> WHAT YOU NEED TO DO:
Go through the material line by line and copy each one with the word "potenza".
------------------------------------------------
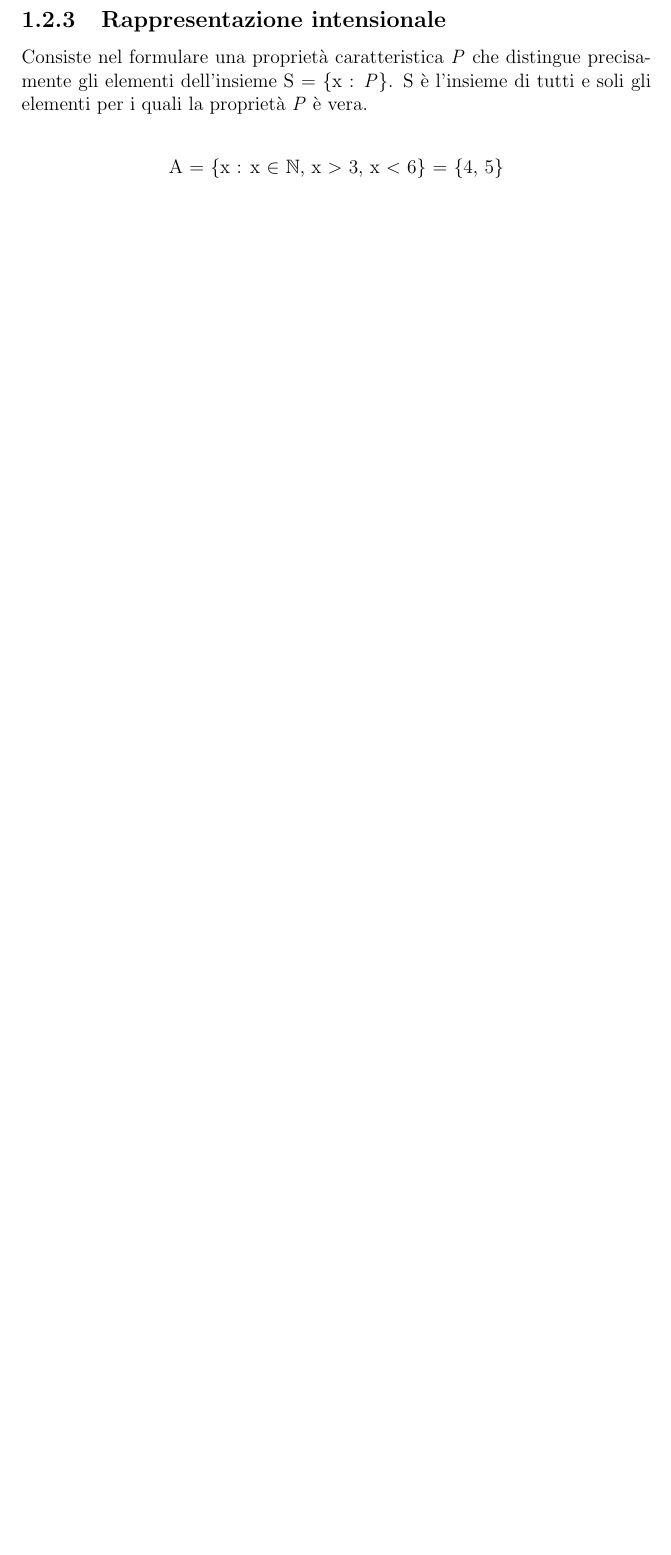
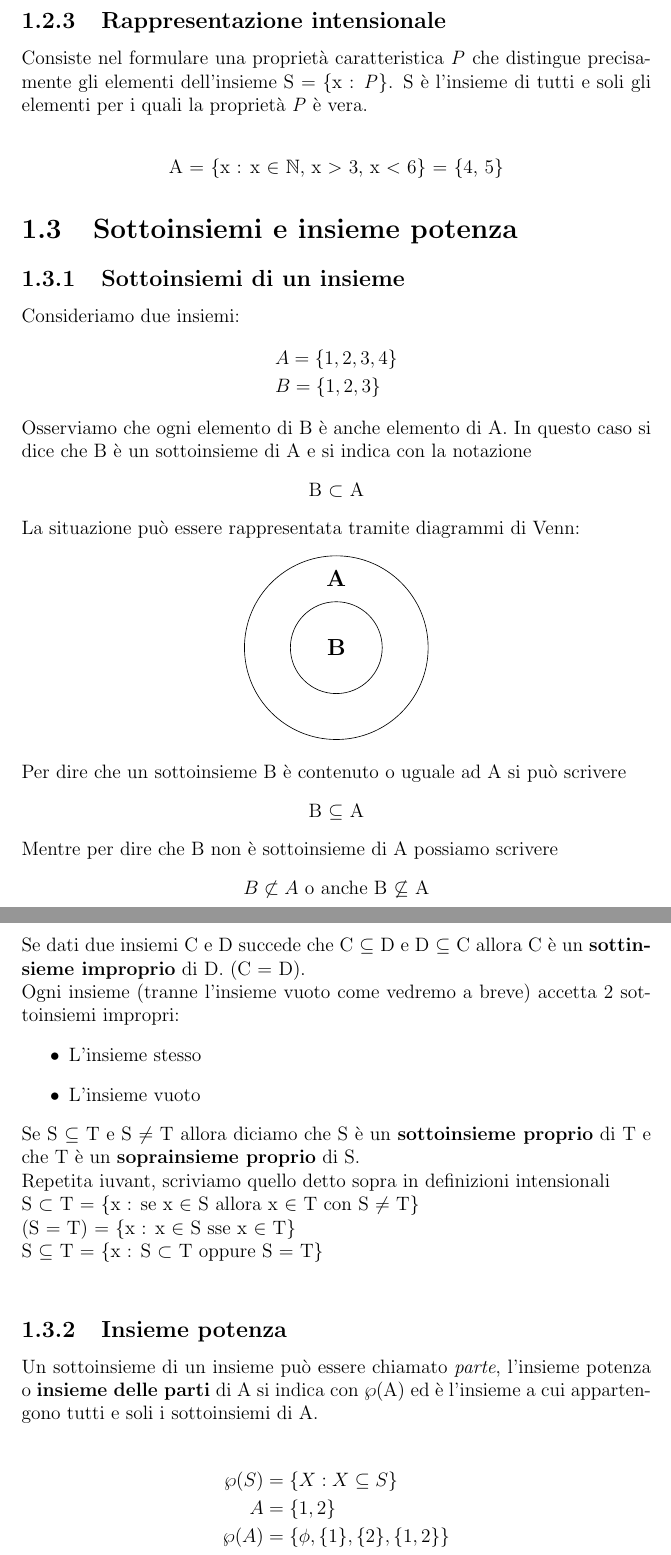
Before and after one commit to handgull/Fondamenti, a LaTeX book (main.tex, which reads Insiemi/03-sottoinsiemi-e-insieme-potenza.tex, Insiemi/main.tex): part of page 6 of 6 before the commit and two parts of pages 6 and 7 of 7 after it, the two joined at a grey line, cut so that both start at the same text, the shorter picture padded with empty space. Compiled offline with pdfLaTeX.

Commit message:
insiemistica WIP

```diff
--- /dev/null
+++ b/Insiemi/03-sottoinsiemi-e-insieme-potenza.tex
@@ -0,0 +1,58 @@
+\section{Sottoinsiemi e insieme potenza}
+
+\subsection{Sottoinsiemi di un insieme}
+Consideriamo due insiemi:
+\begin{align*}
+    &A = \{1, 2, 3, 4\} \\
+    &B = \{1, 2, 3\}
+\end{align*}
+Osserviamo che ogni elemento di B è anche elemento di A. In questo caso si dice che B è un sottoinsieme di A e si indica con la notazione
+\begin{center}
+    B $\subset$ A
+\end{center}
+La situazione può essere rappresentata tramite diagrammi di Venn:
+\begin{center}
+    \begin{tikzpicture}
+
+        \begin{scope}[mytext/.style={text opacity=1,font=\large\bfseries}]
+
+            \draw[draw = black] (0,0) circle (2);
+            \draw[draw = black,name path=circle 2] (0,0) circle (1);
+
+            \node[mytext] at (0,1.5) (A) {A};
+            \node[mytext] at (0,0) (B) {B};
+        \end{scope}
+    \end{tikzpicture}
+\end{center}
+Per dire che un sottoinsieme B è contenuto o uguale ad A si può scrivere
+\begin{center}
+    B $\subseteq$ A
+\end{center}
+Mentre per dire che B non è sottoinsieme di A possiamo scrivere
+\begin{center}
+    $B \not \subset A$ o anche B $\not \subseteq$ A
+\end{center}
+Se dati due insiemi C e D succede che C $\subseteq$ D e D $\subseteq$ C
+allora C è un \textbf{sottinsieme improprio} di D. (C = D).\\
+Ogni insieme (tranne l'insieme vuoto come vedremo a breve) accetta 2 sottoinsiemi impropri:
+\begin{itemize}
+    \item L'insieme stesso
+    \item L'insieme vuoto
+\end{itemize}
+Se S $\subseteq$ T e S $\neq$ T allora diciamo che S è un \textbf{sottoinsieme proprio} di T
+e che T è un \textbf{soprainsieme proprio} di S. \\
+Repetita iuvant, scriviamo quello detto sopra in definizioni intensionali \\
+S $\subset$ T = \{x : se x $\in$ S allora x $\in$ T con S $\neq$ T\} \\
+(S = T) = \{x : x $\in$ S sse x $\in$ T\} \\
+S $\subseteq$ T = \{x : S $\subset$ T oppure S = T\} \\
+
+\subsection{Insieme potenza}
+Un sottoinsieme di un insieme può essere chiamato \textit{parte}, l'insieme potenza
+o \textbf{insieme delle parti} di A si indica con $\wp$(A) ed è l'insieme a cui appartengono tutti e soli i sottoinsiemi di A. \\
+\begin{align*}
+    \wp(S) &= \{X : X \subseteq S\} \\
+    A &= \{1, 2\} \\
+    \wp(A) &= \{\phi, \{1\}, \{2\}, \{1, 2\}\} \\
+    \wp\phi &= \{\phi\}
+\end{align*}
+Se S è composto da n elementi (con n $\geq$ 0) il numero di elementi in $\wp$(S) è $2^n$.
--- a/Insiemi/main.tex
+++ b/Insiemi/main.tex
@@ -4,0 +5 @@
+\input Insiemi/03-sottoinsiemi-e-insieme-potenza.tex
--- a/main.tex
+++ b/main.tex
@@ -3,6 +3,8 @@
 \usepackage{venndiagram}
 \usepackage{graphicx}
 \usepackage{amsfonts}
+\usepackage{tikz}
+\usetikzlibrary{intersections}
 
 \pagestyle{plain}
 
```
Also changed, not shown: Insiemi/01-cos-e-un-insieme.tex (renamed from Insiemi/cos-e-un-insieme.tex), Insiemi/02-rappresentazione-degli-insiemi.tex (renamed from Insiemi/rappresentazione-degli-insiemi.tex), main.pdf, Insiemi/main.tex (4 more changed lines), main.tex (4 more changed lines).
------------------------------------------------
> RESPONSE AREA:
Before and after one commit to handgull/Fondamenti, a LaTeX book (main.tex, which reads Insiemi/03-sottoinsiemi-e-insieme-potenza.tex, Insiemi/main.tex): part of page 6 of 6 before the commit and two parts of pages 6 and 7 of 7 after it, the two joined at a grey line, cut so that both start at the same text, the shorter picture padded with empty space. Compiled offline with pdfLaTeX.
+++ b/Insiemi/03-sottoinsiemi-e-insieme-potenza.tex
+\section{Sottoinsiemi e insieme potenza}
+\subsection{Insieme potenza}
+Un sottoinsieme di un insieme può essere chiamato \textit{parte}, l'insieme potenza
+\input Insiemi/03-sottoinsiemi-e-insieme-potenza.tex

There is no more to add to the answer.